In her debut novel, Naomi Kritzer delivers a complex and satisfying story of a young violinist, Eliana, set adrift in a war-torn country. In a land where alliances are deeply divided between practitioners of two competing religions, one sanctioned and one forbidden, Eliana is finding a way between these choices, sometimes seeing value in both, and sometimes allying herself with neither. Music takes her across the theological divide; and in a similar sort of way it takes her across political divisions, to make friends (and enemies) among oppressed and oppressor alike. Mira, Eliana's mysterious roommate at the conservatory, is hunted down by the people to whom she and Eliana should be the most loyal. Witnessing Mira's stolen freedom galvanizes Eliana to independence, and she leaves the safety of the conservatory, only to become one of thousands of faceless refugees from the famine and violence that beset her land.
Enslaved in a gigantic internment camp, entangled in personal alliances and paralyzing moral ambiguities. Eliana moves progressively, and believably, from small, innocent acts of inadvertent resistance to large intentional ones. Each time she sees political and magical power misused, her resolution increases. Slowly, she becomes a rvolutionary. Yet, though Eliana's story sometimes echoes that of Joan of Arc, she is not a visionary. Transparent plotting and Eliana's limited self-awareness contribute to the sense that this protagonist, like most of us, is reeling from one experience and alegiance to the next, without a clear sense of where she is going or what she believes in. A reader who expects a fantasy novel to deliver a neatly predictable story and a hero who knows what she is doing may be disappointed, but I appreciate realism in fantasy, odd though that may sound.
Kritzer also has taken some risks in devising the two competing religions. The oppressed Redentori religion echoes Christianity: the verses from its sacred text parallel the Bible, and their mythos centers around a son of God named Gesu, whose spilled blood renews the earth. Because of these parallels, I was anxiously poised for this book to turn out to be a thinly disguised Christian allegory. But Kritzer, if she intends to offer a commentary on contemporary religion at all, is advocating nothing remotely similar to fundamentalist conformity, and instead is proferring a quiet critique of it. Eliana's commitment to God is provisional: "I'll follow as long as you're leading somewhere I want to be going," she says.

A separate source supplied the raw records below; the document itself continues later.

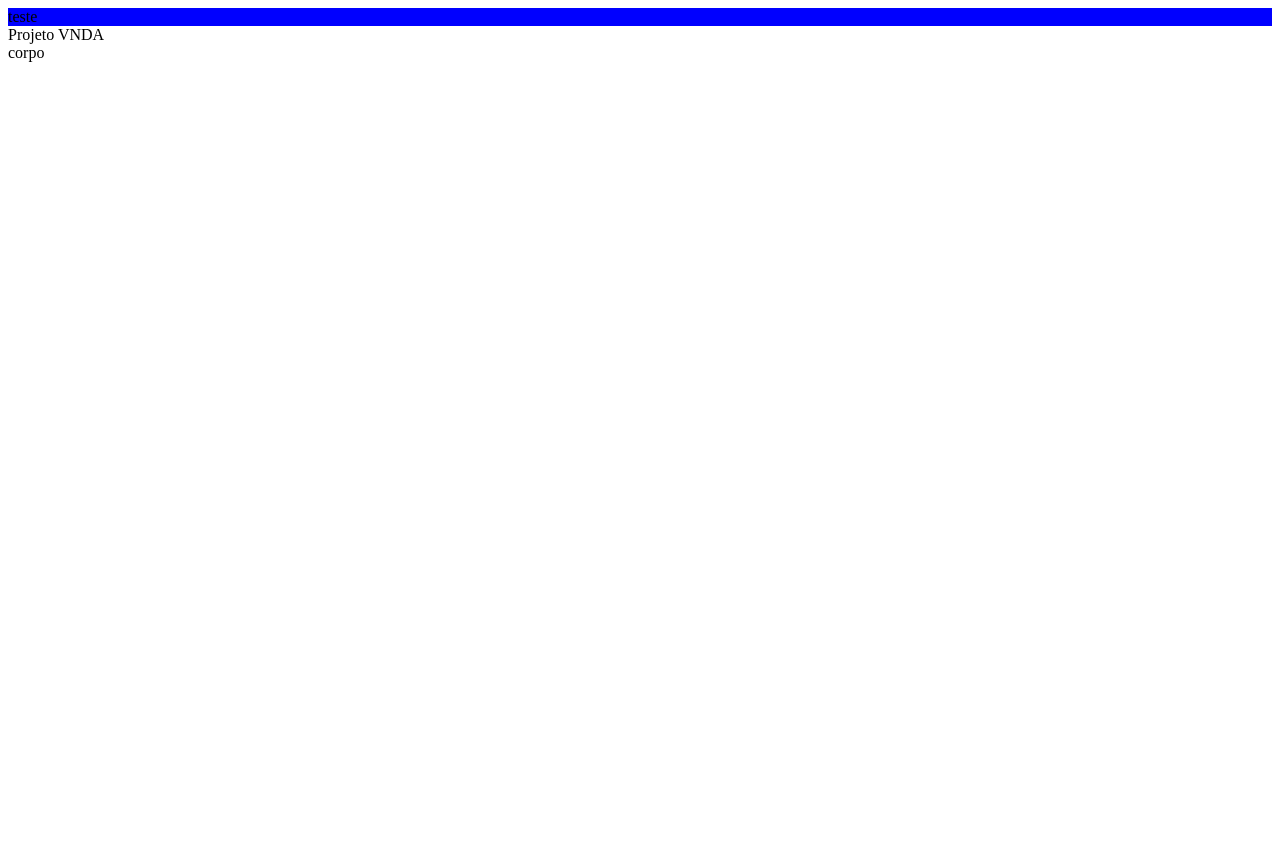
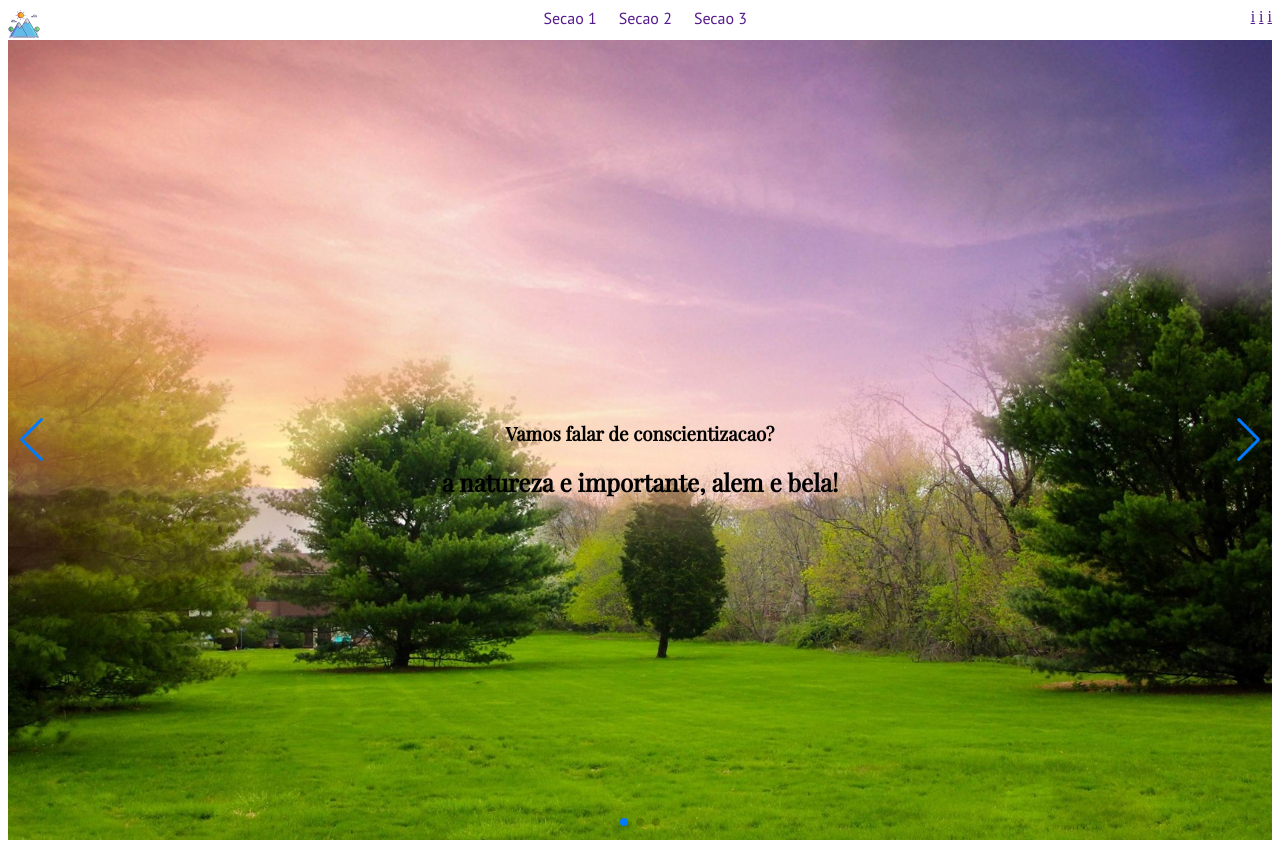
Before and after one commit to FelipeLopes94/Template-sass, a website: page src/index.html in a window 1280 px wide. Before the commit the page ends 800 px from the top, so only its background shows below. Drawn offline with nearby package versions, Linux system fonts and the light colour scheme.

Commit message:
Aplicacao do swiper e criacao de mixins

```diff
--- a/src/index.html
+++ b/src/index.html
@@ -1,25 +1,83 @@
 <!DOCTYPE html>
-<html lang="en">
+<html lang="pt">
+
 <head>
     <meta charset="UTF-8">
     <meta http-equiv="X-UA-Compatible" content="IE=edge">
     <meta name="viewport" content="width=device-width, initial-scale=1.0">
+    <!-- StyleSheets -->
     <link rel="stylesheet" href="../dist/css/styles.css">
-    <title>Document</title>
+    <link rel="stylesheet" href="https://unpkg.com/swiper/swiper-bundle.css" />
+    <link rel="stylesheet" href="https://unpkg.com/swiper/swiper-bundle.min.css" />
+
+    <!-- Fonts -->
+    <link rel="preconnect" href="https://fonts.googleapis.com">
+    <link rel="preconnect" href="https://fonts.gstatic.com" crossorigin>
+    <link href="https://fonts.googleapis.com/css2?family=Playfair+Display&display=swap" rel="stylesheet">
+    <link href="https://fonts.googleapis.com/css2?family=PT+Sans&display=swap" rel="stylesheet">
+
+    <title>Projeto VNDA</title>
+
 </head>
 
-<header>
-    <nav class="navBar">
-        teste
-    </nav>
-    Projeto VNDA
+<body>
+    <!-- Header Section -->
+    <header>
+
+        <nav class="navBar">
+
+            <img class="logo-navbar" src="./images/icon-nav.png" alt="Logo">
+
+            <div class="bloco-meio-navbar">
+                <a href="">Secao 1</a>
+                <a href="">Secao 2</a>
+                <a href="">Secao 3</a>
+            </div>
+
+            <div class="bloco-direita-navbar">
+                <a href="">i</a>
+                <a href="">i</a>
+                <a href="">i</a>
+            </div>
+        </nav>
+
+        <section class="fullbanner">
+
+            <div class="swiper-container mySwiper">
+
+                <div class="swiper-wrapper">
+
+                  <div class="swiper-slide fullBanner-slide1">
+
+                    <div class="text-fullBanner text-center">
+
+                        <h3>Vamos falar de conscientizacao?</h1>
+                        <h1>a natureza e importante, alem e bela!</h3>
+
+                    </div>
+
+                    </div>
+
+                  <div class="swiper-slide">Slide 2</div>
+                  <div class="swiper-slide">Slide 3</div>
+
+                </div>
+
+                <div class="swiper-button-next"></div>
+                <div class="swiper-button-prev"></div>
+                <div class="swiper-pagination"></div>
+            </div>
+
+        </section>
+
+    </header>
 
 
-</header>
 
-<body>
+    <script src="https://unpkg.com/swiper/swiper-bundle.js"></script>
+    <script src="https://unpkg.com/swiper/swiper-bundle.min.js"></script>
+    <script src="./js/scripts.js"></script>
 
-    <section>corpo</section>
 </body>
 
 </html>
--- a/src/js/scripts.js
+++ b/src/js/scripts.js
@@ -0,0 +1,13 @@
+var swiper = new Swiper(".mySwiper", {
+    slidesPerView: 1,
+    spaceBetween: 30,
+    loop: true,
+    pagination: {
+      el: ".swiper-pagination",
+      clickable: true,
+    },
+    navigation: {
+      nextEl: ".swiper-button-next",
+      prevEl: ".swiper-button-prev",
+    },
+  });
--- a/src/scss/colors.scss
+++ /dev/null
@@ -1,3 +0,0 @@
-$azul: blue;
-$vermelho: red;
-$rosa: rgb(255, 0, 191);
--- /dev/null
+++ b/src/scss/mixins.scss
@@ -0,0 +1,17 @@
+// Colors
+
+$azul: blue;
+$vermelho: red;
+$rosa: rgb(255, 0, 191);
+
+
+// fonts
+$ptsans: 'PT Sans', sans-serif;
+$playfair: 'Playfair Display', serif;
+
+
+// Classes para padronizacao
+
+.text-center{
+    text-align: center;
+}
--- a/src/scss/styles.scss
+++ b/src/scss/styles.scss
@@ -1,9 +1,48 @@
-@import "colors";
+@import "mixins";
 
-// body {
-//   background-color : $rosa;
-// }
+.text-center{
 
+}
+// Navbar styles
 .navBar{
-    background-color:$azul
+    // background-color:$azul
+    display: flex;
+    justify-content: space-between;
+
+    .bloco-meio-navbar{
+      align-items: center;
+
+      a{
+        margin: 9px;
+        font-family: $ptsans;
+        text-decoration: none;
+      }
+    }
 }
+
+// fullbaner Styles
+
+.text-fullBanner{
+    position: relative;
+    top: 50%;
+    transform: translateY(-50%);
+    font-family: $playfair;
+
+}
+
+
+
+
+// Estilos Swiper
+.swiper-container {
+  width: 100%px;
+  height: 800px;
+
+  .fullBanner-slide1{
+    background-image: url(/src/images/banner-img.jpg);
+    background-size: cover;
+    background-position: center;
+
+  }
+
+}
```
Also changed, not shown: dist/css/fonts.css (added), dist/css/mixins.css (added), dist/css/styles.css, src/images/banner-img.jpg (added), src/images/icon-nav.png (added).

And it appears to this reader that where Eliana wants to be going is a direction that is, or will be, forbidden by both religions.
FIRES OF THE FAITHFUL will be followed in January by the second volume, TURNING THE STORM. I plan to read it as soon as I can get my hands on it.